# Required work
Identify and pull out each line of the entries in which "Structural" occurs.
----------
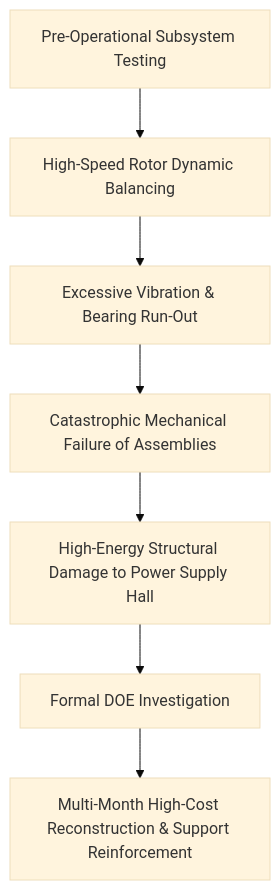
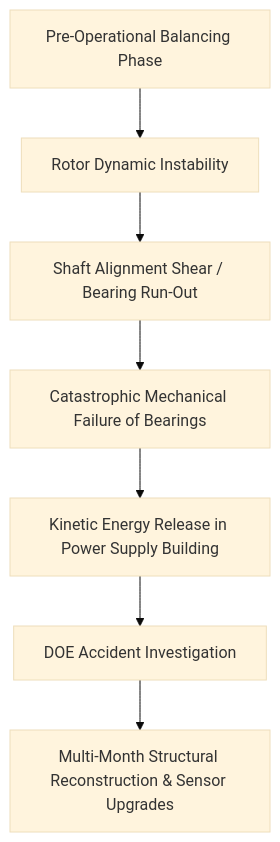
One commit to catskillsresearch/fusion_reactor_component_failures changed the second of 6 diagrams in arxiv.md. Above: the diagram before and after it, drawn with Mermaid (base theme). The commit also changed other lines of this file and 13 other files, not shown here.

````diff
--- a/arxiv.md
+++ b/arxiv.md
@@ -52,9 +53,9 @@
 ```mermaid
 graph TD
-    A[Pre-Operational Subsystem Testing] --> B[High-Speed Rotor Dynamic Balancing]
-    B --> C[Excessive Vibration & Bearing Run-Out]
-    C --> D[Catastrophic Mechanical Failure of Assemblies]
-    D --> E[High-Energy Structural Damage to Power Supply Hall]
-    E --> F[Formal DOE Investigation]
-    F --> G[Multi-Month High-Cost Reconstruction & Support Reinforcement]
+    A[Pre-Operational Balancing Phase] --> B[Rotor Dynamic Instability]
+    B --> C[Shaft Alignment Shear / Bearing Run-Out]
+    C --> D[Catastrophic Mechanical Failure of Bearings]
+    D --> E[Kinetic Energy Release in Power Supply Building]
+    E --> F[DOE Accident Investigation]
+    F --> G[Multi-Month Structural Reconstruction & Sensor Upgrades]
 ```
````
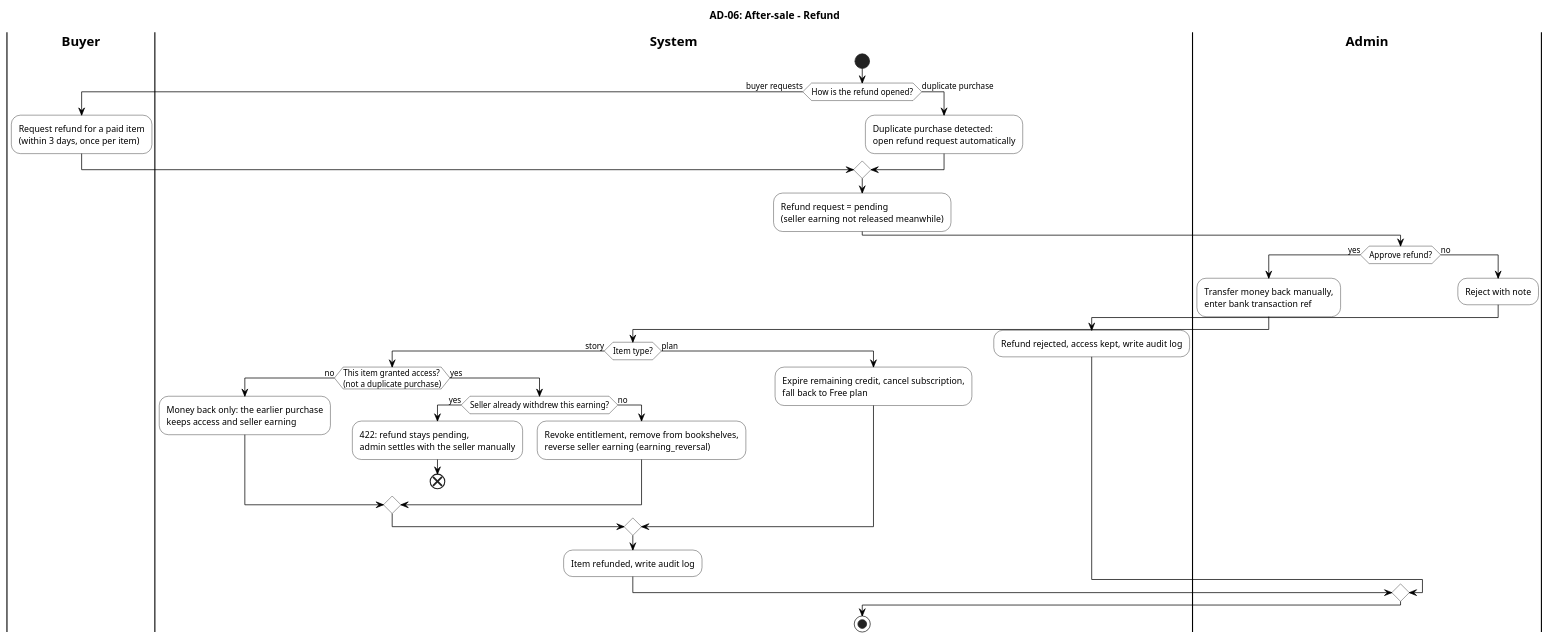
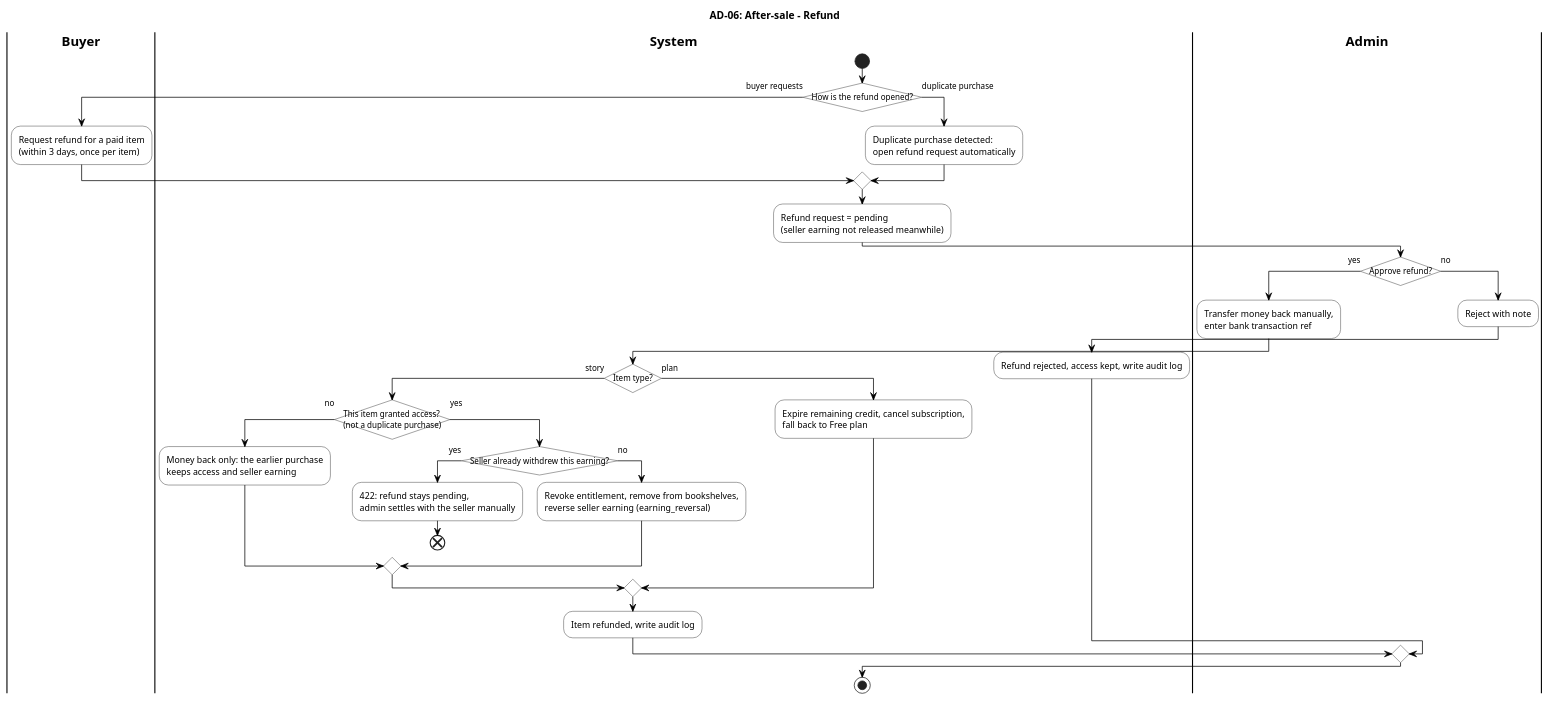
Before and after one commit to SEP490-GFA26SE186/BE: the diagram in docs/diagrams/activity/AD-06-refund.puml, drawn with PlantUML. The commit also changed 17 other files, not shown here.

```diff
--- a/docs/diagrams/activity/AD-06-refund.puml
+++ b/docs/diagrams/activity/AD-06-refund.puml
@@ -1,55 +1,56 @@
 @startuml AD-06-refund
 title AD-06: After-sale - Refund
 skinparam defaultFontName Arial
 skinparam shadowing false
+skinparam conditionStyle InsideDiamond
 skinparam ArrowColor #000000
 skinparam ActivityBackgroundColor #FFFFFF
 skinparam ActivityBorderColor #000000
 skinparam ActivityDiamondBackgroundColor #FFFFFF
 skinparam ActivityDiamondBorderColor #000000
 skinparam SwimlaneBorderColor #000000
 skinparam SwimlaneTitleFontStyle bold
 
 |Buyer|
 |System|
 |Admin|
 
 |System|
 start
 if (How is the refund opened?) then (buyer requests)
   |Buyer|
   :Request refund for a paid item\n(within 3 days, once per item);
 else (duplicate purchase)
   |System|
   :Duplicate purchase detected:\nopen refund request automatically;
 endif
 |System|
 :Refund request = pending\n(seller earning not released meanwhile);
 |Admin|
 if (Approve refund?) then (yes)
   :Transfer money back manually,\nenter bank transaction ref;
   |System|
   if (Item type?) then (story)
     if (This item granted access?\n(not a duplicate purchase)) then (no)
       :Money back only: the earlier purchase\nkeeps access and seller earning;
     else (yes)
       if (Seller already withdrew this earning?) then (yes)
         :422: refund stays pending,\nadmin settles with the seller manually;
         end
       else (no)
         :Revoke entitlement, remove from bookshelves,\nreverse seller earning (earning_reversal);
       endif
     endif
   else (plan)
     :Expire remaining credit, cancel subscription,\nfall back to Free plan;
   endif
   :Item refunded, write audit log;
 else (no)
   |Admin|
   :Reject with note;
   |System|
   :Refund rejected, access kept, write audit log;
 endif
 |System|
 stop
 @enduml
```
----------
# Expected answer
-    D --> E[High-Energy Structural Damage to Power Supply Hall]
+    F --> G[Multi-Month Structural Reconstruction & Sensor Upgrades]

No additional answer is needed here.